“When one door closes, another opens; but we often look so long and so regretfully upon the closed door that we do not see the one that has opened for us.” — Alexander Graham Bell
This was a common question during my college years. Wonderful meals of fish, homemade macaroni and cheese, veggie plates and salads meant not eating red meat during Lent wasn’t much of a sacrifice in our cafeteria. Students also joked about giving up things they didn’t do anyway.
Our campus chaplain suggested our sacrifice during Lent could be actively doing something such as attending daily Mass, volunteering, or providing child care so single mom’s could attend meetings. This is still relevant today when the one thing no one seems to have enough of is time. Making time for devotion to God, to give to others, to work to make the world a better place or to even spend quality family time is for many a true sacrifice.
If you want to give something up try envy, jealousy, anger, greed, gossip, pride or even jumping to conclusions. Replace negative emotions and behaviors with positive actions and encouraging words.
“Everybody can be great… because anybody can serve. You don’t have to have a college degree to serve. You don’t have to make your subject and verb agree to serve, you only need a heart full of grace, a soul generated by love.” — Rev. Dr. Martin Luther King Jr.
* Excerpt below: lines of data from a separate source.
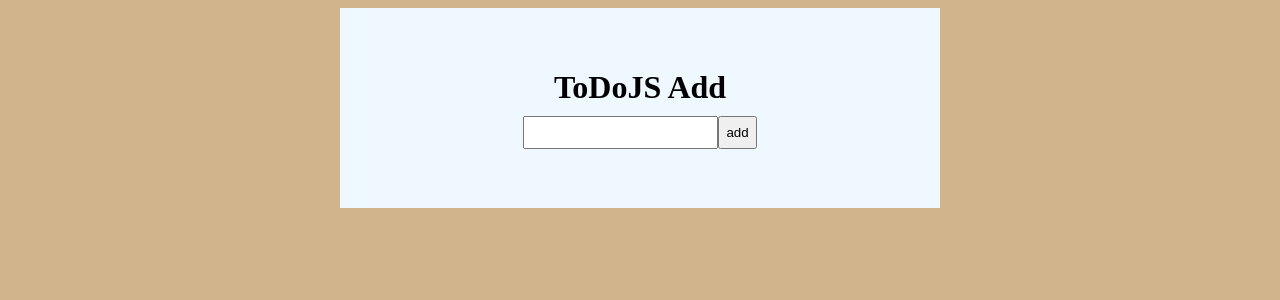
Repository: Savich01/ToDo
Page: index.html
The author's editor kept a copy of each file at every save. The page is drawn from the files as they stood at one save, then again after the next save.
The browser window is 1280 px wide. The pictures show the whole page.

Above is the page before, as saved 2024-05-03 12:09:49.

### index.html
<!DOCTYPE html>
<html lang="en">
<head>
    <meta charset="UTF-8">
    <meta name="viewport" content="width=device-width, initial-scale=1.0">
    <link rel="stylesheet" href="css/style.css">
    <title>ToDO</title>
</head>
<body>
        <div class="block1">
            <div class="block-sub">
                <h1 class="title">ToDoJS Add</h1>
                <form action="#">
                    <input class="input1" type="text">
                    <button>add</button>
                </form>
            </div>
            <div class="block-sub2">

            </div>
        </div>
        <script src="js/script.js"></script>
</body>
</html>

### css/style.css
body {
    max-width: 100%;
    background: tan;
}

.block1 {
    max-width: 600px;
    background-color: aliceblue;
    height: 200px;
    margin: 0 auto;
}

.block-sub {
    max-width: 200px;
    margin: 0 auto;
    padding: 40px 0 0 0;
    display: flex;
    flex-direction: column;
    align-items: center;
    text-align: center;
}

.input1 {
    padding: 7px;
}

form {
    display: flex;
    border-radius: 10%;
}
.title {
   color: #000;
   margin-bottom: 10px;

}


/*--------------------ПЕРВЫЙ БЛОК-------------------------------------*/

Loaded but not shown: js/script.js (no copy from this time; the picture is the same without it)

After the next save:
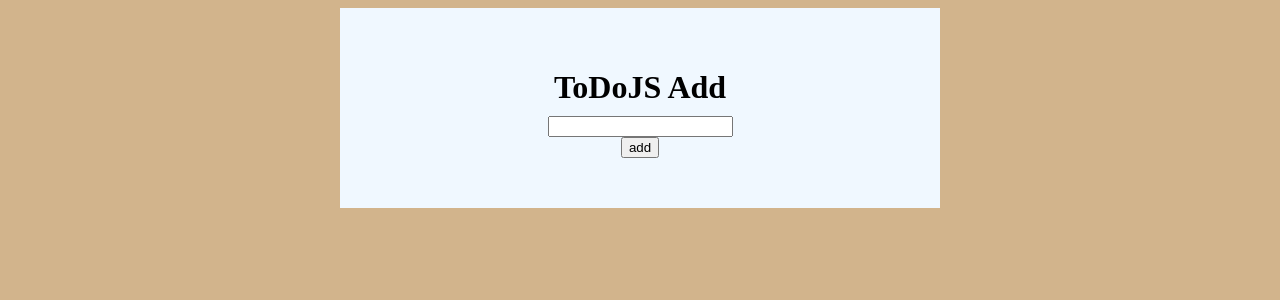
Saved 10 min 52 s later.
--- a/index.html
+++ b/index.html
@@ -10,10 +10,10 @@
         <div class="block1">
             <div class="block-sub">
                 <h1 class="title">ToDoJS Add</h1>
-                <form action="#">
-                    <input class="input1" type="text">
-                    <button>add</button>
-                </form>
+                <div class="personal">
+                    <input class="personal-input1" type="text">
+                    <button class="personal-btn">add</button>
+                </div>
             </div>
             <div class="block-sub2">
“The consciousness of loving and being loved brings a warmth and richness to life that nothing else can bring. ” — Oscar Wilde (1854-1900) Irish Dramatist and Poet
“The world is our school for spiritual discovery.” — Paul Brunton
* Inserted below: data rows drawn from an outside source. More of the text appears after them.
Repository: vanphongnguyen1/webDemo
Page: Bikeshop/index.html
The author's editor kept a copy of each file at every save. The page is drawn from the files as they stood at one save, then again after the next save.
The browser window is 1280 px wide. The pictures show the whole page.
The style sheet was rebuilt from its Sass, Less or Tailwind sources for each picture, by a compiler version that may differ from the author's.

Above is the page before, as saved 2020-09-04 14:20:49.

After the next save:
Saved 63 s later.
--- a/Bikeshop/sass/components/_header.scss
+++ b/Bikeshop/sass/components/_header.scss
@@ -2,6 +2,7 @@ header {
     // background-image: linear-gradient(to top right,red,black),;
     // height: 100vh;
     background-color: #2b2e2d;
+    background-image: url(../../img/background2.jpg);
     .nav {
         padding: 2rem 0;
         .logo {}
1. Write a love letter. Yes, an “old fashioned” love letter straight from the heart and in your own handwriting.
2. Instead of cut flowers give a plant. A nice potted miniature rose will last for years to come (hopefully) reminding your loved one of you. Remember ladies, men also like to receive flowers.
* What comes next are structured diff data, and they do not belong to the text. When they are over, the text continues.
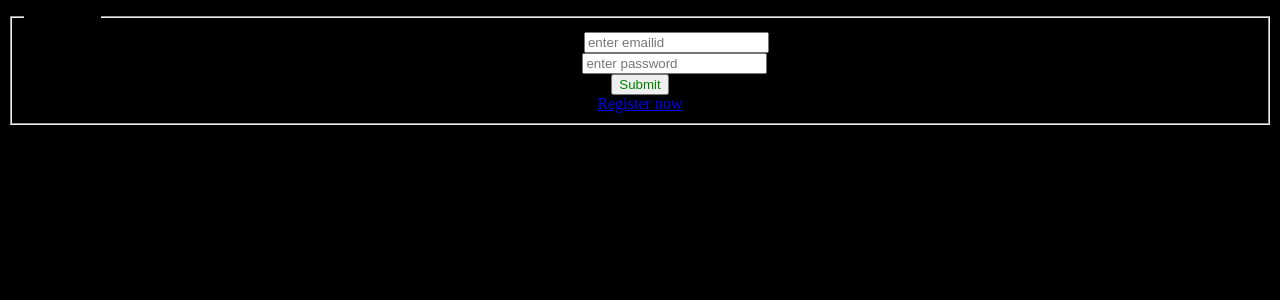
Repository: Tharungandhi/ServeltProject
Page: ServletJDBCApp/WebContent/login.html
The author's editor kept a copy of each file at every save. The page is drawn from the files as they stood at one save, then again after the next save.
The browser window is 1280 px wide. The pictures show the whole page.

Above is the page before, as saved 2019-01-29 10:50:39.

After the next save:
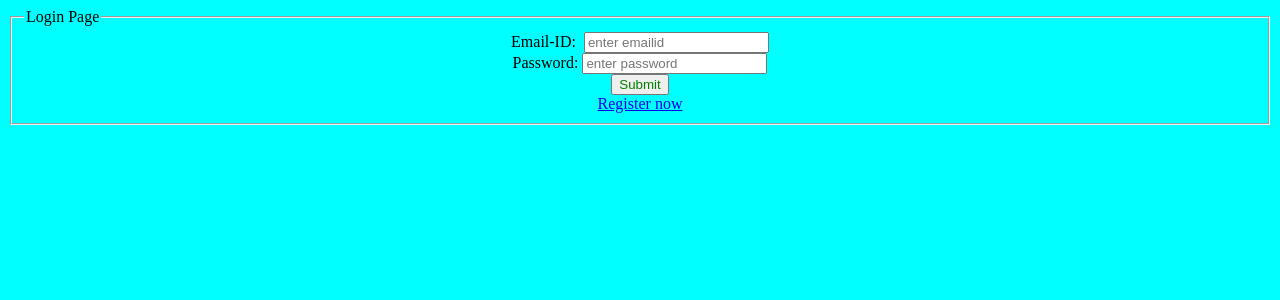
Saved 22 s later.
--- a/ServletJDBCApp/WebContent/login.html
+++ b/ServletJDBCApp/WebContent/login.html
@@ -19,7 +19,7 @@
 <head>
 <style>
     body {
-      background-color: infotext;
+      background-color: aqua;
     }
3. Start your loved one’s car on a cold winter morning. Nothing says love more than getting outside on a cold winter morning to scrape the windshield.
4. Write love notes on the steamy bathroom mirror.
5. Lend an ear when your loved one needs to talk. People need to feel that they are being heard.
6. A handmade card or gift. Know the recipient here. Some people love handmade, others don’t.
7. A back, shoulder, or foot rub. Ahhhhhhhhhhhhhhh.
8. Hold hands while walking. This isn’t just for teenagers. “Old folks” like Bob and I still hold hands — in public even.
9. Write a love poem. Serious, silly, something only the two of you understand, it doesn’t really matter. It’s the thought that counts.
10. Say thank you. The two most important words in the English language yet we never say them enough.
“The day of my spiritual awakening was the day I saw–and knew I saw–
all things in God, and God in all things.” —Mechtild of Magdeburg (1210-1285)
“Love is an act of endless forgiveness, a tender look which becomes a habit.” ~Peter Ustinov
“Love one another and you will be happy. It’s as simple and as
difficult as that.” ~Michael Leunig
Instead of a dozen long stem roses or other cut flowers consider giving your loved one a live plant this Valentine’s Day.
Take a minute to consider the symbolism with me. When you give cut flowers they will wither and die within a few days. Why? Because they are cut off from their source.
A live plant will last much longer especially if it is nurtured, cared for and stays firmly rooted. Isn’t this a better symbol of lasting and enduring love?